The CO2 Trap 

California scientists develop material that captures carbon dioxide.

As atmospheric carbon dioxide levels continue to climb, a team of California scientists has created a new material that will help reduce the amount escaping from smokestacks and power plants. The material, called polyethylenimine, or PEI, acts like a carbon dioxide fly-tape trap, attracting the greenhouse gas molecules and sticking to them so they can't escape.

Indeed, carbon dioxide is so attracted to the material that the team says it can pull the molecule right out of the air, something other carbon filter materials have not been able to do well. "This is really an important quality," said Alain Goeppert, a senior researcher at the Loker Hydrocarbon Research Institute at the University of Southern California. In the near future, it will enable small-scale removal of carbon dioxide from air in enclosed spaces, such as submarines and manned spacecraft, where carbon dioxide buildup can be hazardous, or in laboratories, where carbon dioxide can hinder engineering or the chemical reactions of certain products. PEI may have long-term applications, too, for wide-scale removal of the gas from air. In addition, the team says PEI is cheaper and more easily produced than other materials already being used to extract carbon dioxide from smokestacks and industrial flues.

Goeppert and co-author G.K. Surya Prakash, also a chemist at USC, say the new material is just part of a vision they have of carbon recycling and a carbon dioxide market. One of the advantages of the new material is that it can be reused. Once the material is saturated with carbon dioxide, it is heated to a relatively low temperature of 85 degrees Celsius. At that temperature, the carbon dioxide is released and can be stored. The carbon can then be used to create fuel.

Other materials also are able to release carbon for storage, but according to Prakash and Goeppert, those other materials need to be heated to very high temperatures — 700 or 800 degrees Celsius — which requires a great deal of energy and, therefore, a large amount of carbon in the form of fossil fuels. "It kind of defeats the purpose" of recycling the carbon to keep things carbon neutral, Goeppert said.

According to Prakash, widespread use of carbon dioxide-capturing materials, such as PEI, could provide an environment where "we wouldn't need to drill or dig for fossil fuels anymore," he said. The research appeared in the Journal of the American Chemical Society. Prakash and Goeppert's vision for a carbon-neutral future is laid out in their book, Beyond Oil and Gas: The Methanol Economy.
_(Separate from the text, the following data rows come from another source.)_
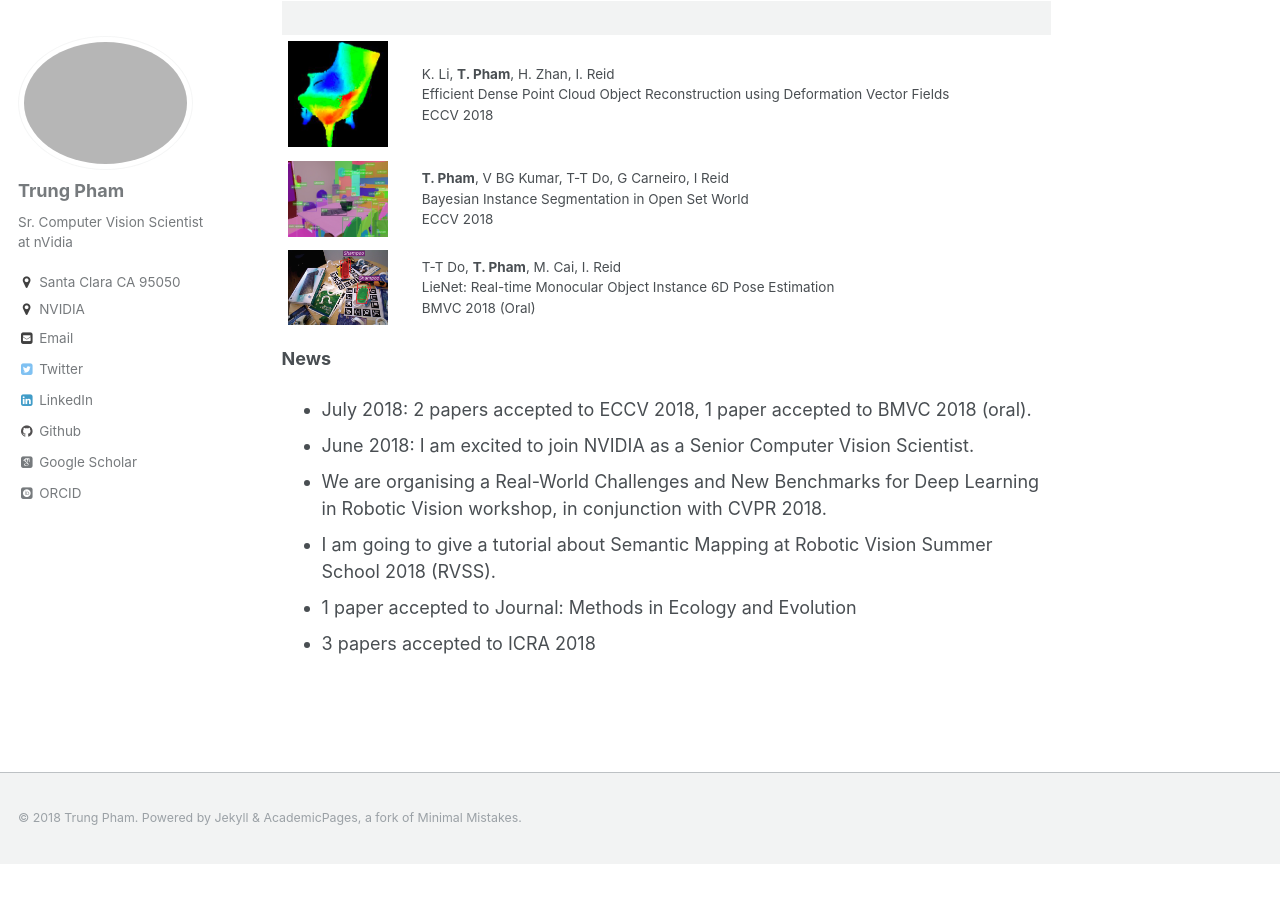
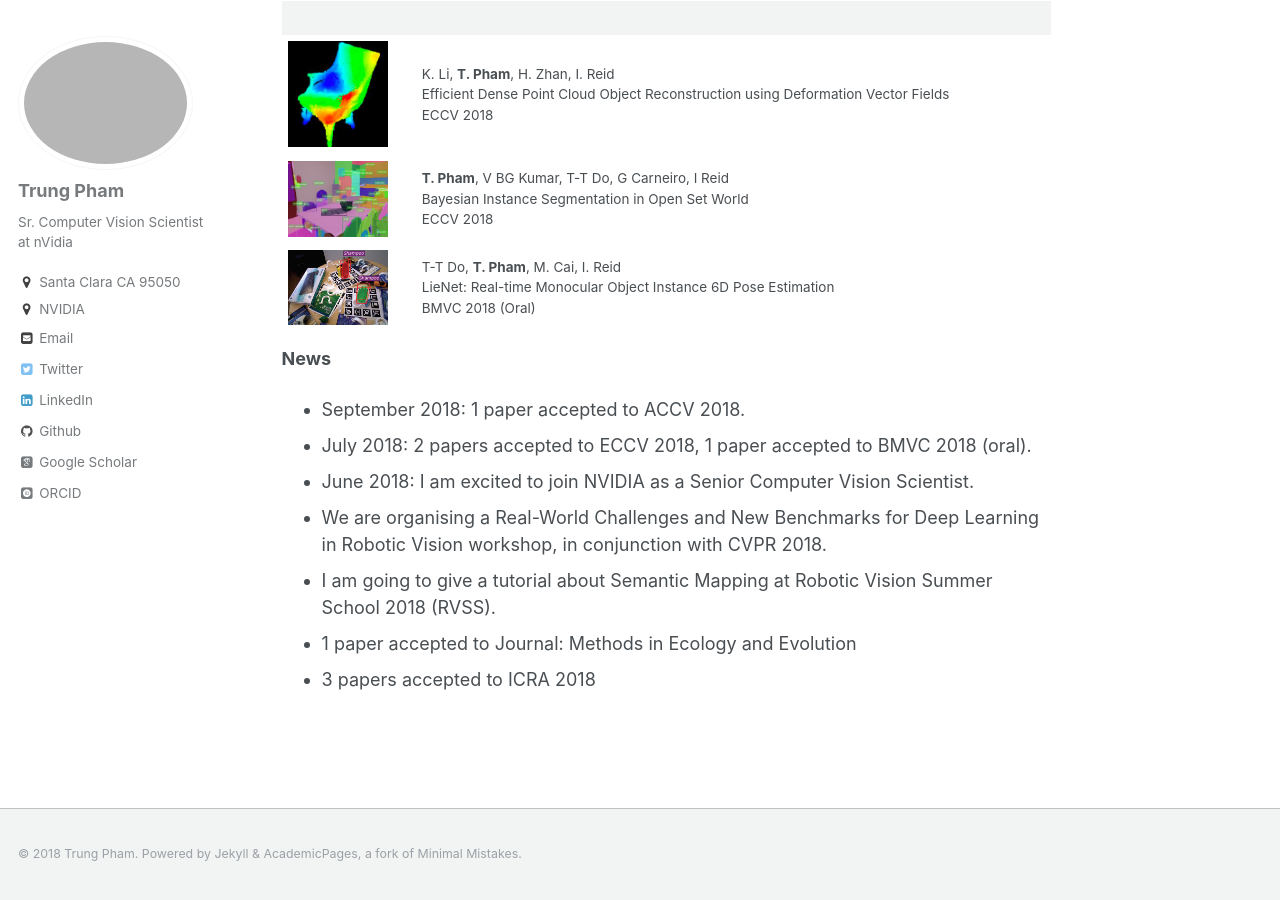
Before and after one commit to trungtpham/trungtpham.github.io, a Jekyll site: the page built from index.md, in a window 1280 px wide and 900 px high, scrolled down 558 px. Built offline with Jekyll 4.4.1, drawn with Linux system fonts in a browser that asks for light colours; some web fonts are replaced; our own code applies the rules of GitHub Pages for plain Markdown files; before the commit the page ends 1422 px from its top, so only the background shows below that.

Commit message:
Update index.md

```diff
--- a/index.md
+++ b/index.md
@@ -16,6 +16,7 @@ My research interests ranges from low-level geometric vision (ie robust geometri
 
 
 **News**
+* September 2018: 1 paper accepted to ACCV 2018.
 * July 2018: 2 papers accepted to ECCV 2018, 1 paper accepted to BMVC 2018 (oral).
 * June 2018: I am excited to join NVIDIA as a Senior Computer Vision Scientist.
 * We are organising a Real-World Challenges and New Benchmarks for Deep Learning in Robotic Vision workshop, in conjunction with CVPR 2018.
```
The book also was written by USC's George Olah, a Nobel laureate.

Comments

Showing 1-1 of 1

Add a comment

 
Subscribe to this thread:
Showing 1-1 of 1

Add a comment

Latest in Eco Watch

  • Activists Work to Stop East Bay Coal Exports

    A coalition of environmentalists and city leaders is attempting to block a planned coal-exporting facility in Oakland and the export of coal through a terminal in Richmond.
    • May 27, 2015
  • Hazardous Pesticide Use Increases in California

    The agricultural use of chlorpyrifos, a toxic insecticide linked to health problems, has increased — and activists say the state has done little to limit the risks.
    • May 20, 2015
  • Commonwealth Club to Fête Chevron CEO

    The public affairs nonprofit plans to bestow John Watson with its "Distinguished Citizen Award" despite the oil giant's environmentally destructive practices.
    • Apr 1, 2015
  • More »

Author Archives

  • Plastics Curriculum Corrected

    The state's new environmental curriculum corrects plastic bag information that came from the chemical industry.
    • Nov 7, 2012
  • Climate Change Will Impact the Poor

    A new study finds that global warming likely will affect poor, urban, and minority residents the most. Plus, going green pays off for companies.
    • Feb 8, 2012
  • More»

Most Popular Stories

  • Turning Water into Wine

    The unregulated growth of California's wine industry in the state's coastal regions is depleting groundwater supplies and devastating rivers and fisheries.
  • Schaaf Fails Her First Big Test

    The mayor's new ban on nighttime street demonstrations not only appears to be illegal, but it also tramples on the rights of citizens to protest governmental wrongdoing.
  • Hit-And-Run Epidemic Plagues Oakland

    While the city has the highest rate of hit-and-run crashes in California, police devote limited resources to investigations — and only solve a small fraction of cases.
  • Activists Work to Stop East Bay Coal Exports

    A coalition of environmentalists and city leaders is attempting to block a planned coal-exporting facility in Oakland and the export of coal through a terminal in Richmond.
  • Why Oakland Police Can't Solve Crime

    It's not just because OPD is understaffed, it's also because the department prefers to use its resources on patrolling poor neighborhoods.

Special Reports

Summer Guide 2015

Your definitive guide to summertime entertainment, outings, eating, drinking, and more.

Occupy

Continuing coverage of the local and national Occupy movement.

© 2015 East Bay Express    All Rights Reserved
Powered by Foundation